Additionally, Codecov have released a list of Indicators of Compromise which can be used when reviewing logs for evidence of exploitation.

The second action to take is, look at your CI environments to see where you’re using tools like Codecov and consider how you can mitigate the risks of an attack on those tools.

From a security standpoint, ideally avoiding dynamically downloading third party scripts during the CI process is a good idea. Having versions of any scripts in your control that you run and update allows for more control, but of course it also adds an overhead of manually updating them.

Where you do need to include scripts dynamically, one option which can help is checking the integrity of any scripts before you use them. Ideally the tools you’re using will have digitally signed releases. If that’s the case, implementing checks of those signatures into your pipelines can be an effective mitigation for unauthorised modifications.

Even if signed releases aren’t available, it’s possible to validate checksums for downloaded files. Codecov themselves recently modified their Github Action, which uses the bash uploader, to validate the checksum of the running script against published values and fail if they don’t match.

Another more strategic recommendation is to review the third party services you’re using as part of your CI and consider their security as part of your evaluation process.
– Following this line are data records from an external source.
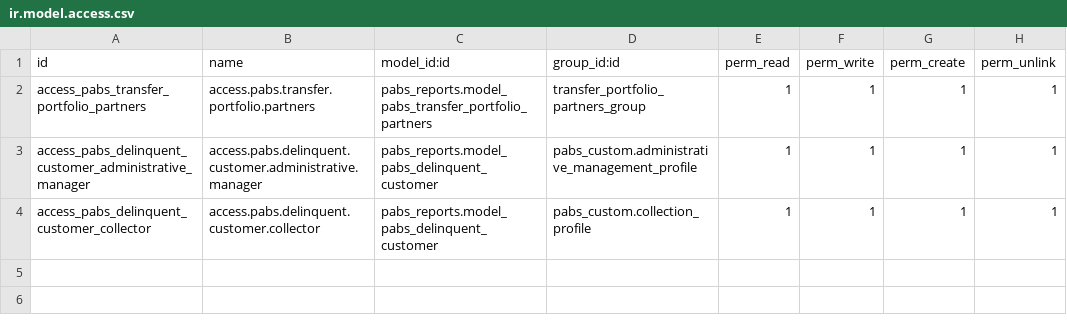
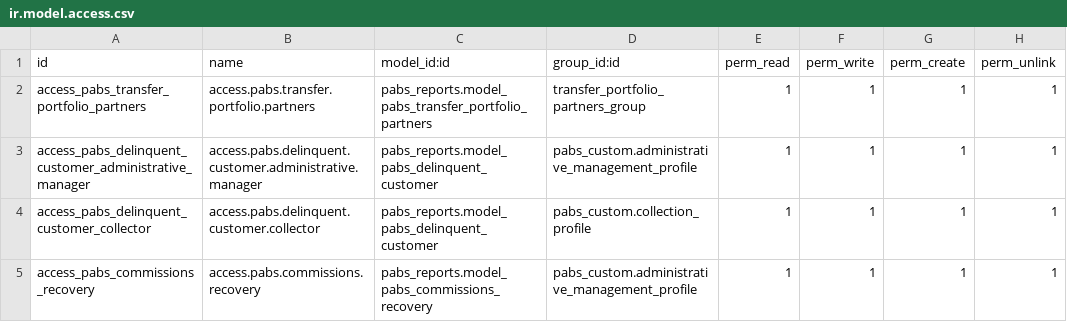
Before and after one commit to eserra01/x, a CSV file: pabs_reports/security/ir.model.access.csv, drawn as a sheet; the diff names each change by its address in the sheet, - before the commit and + after, or states it on an @@ line.

Commit message:
[ADD] reporte de comisiones por recuperar

```diff
--- a/pabs_reports/security/ir.model.access.csv
+++ b/pabs_reports/security/ir.model.access.csv
+row 5: access_pabs_commissions_recovery | access.pabs.commissions.recovery | pabs_reports.model_pabs_commissions_recovery | pabs_custom.administrative_management_profile | 1 | 1 | 1 | 1
```
Also changed, not shown: 6 other files.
Projects like the OSSF Scorecard can be useful tools to quickly get a sense of how the open source projects you’re making use of are doing at adopting common good practices.


Codecov is another in an expanding line of supply chain attacks. Whilst it’s difficult to say which service will be impacted next, it’s clear that this is an ongoing theme in how attackers will seek to gain access to organizations systems and data.

As a result, there is an increasing need to embed supply chain security practices in all areas of your development process, allowing for clear visibility of potential risks, and adding mitigations to processes to reduce these risks where possible.

Learn how Aqua DTA helps protect against supply chain attacks

Rory McCune
Rory was a Cloud Native Security Advocate at Aqua. He has worked in the Information and IT Security arena for the last 20 years in a variety of roles. He is an active member of the container security community having delivered presentations at a variety of IT and Information security conferences. He has also presented at major containerization conferences and is an author of the CIS Benchmarks for Docker and Kubernetes and main author of the Mastering Container Security training course which has been delivered at numerous industry conferences including Blackhat USA.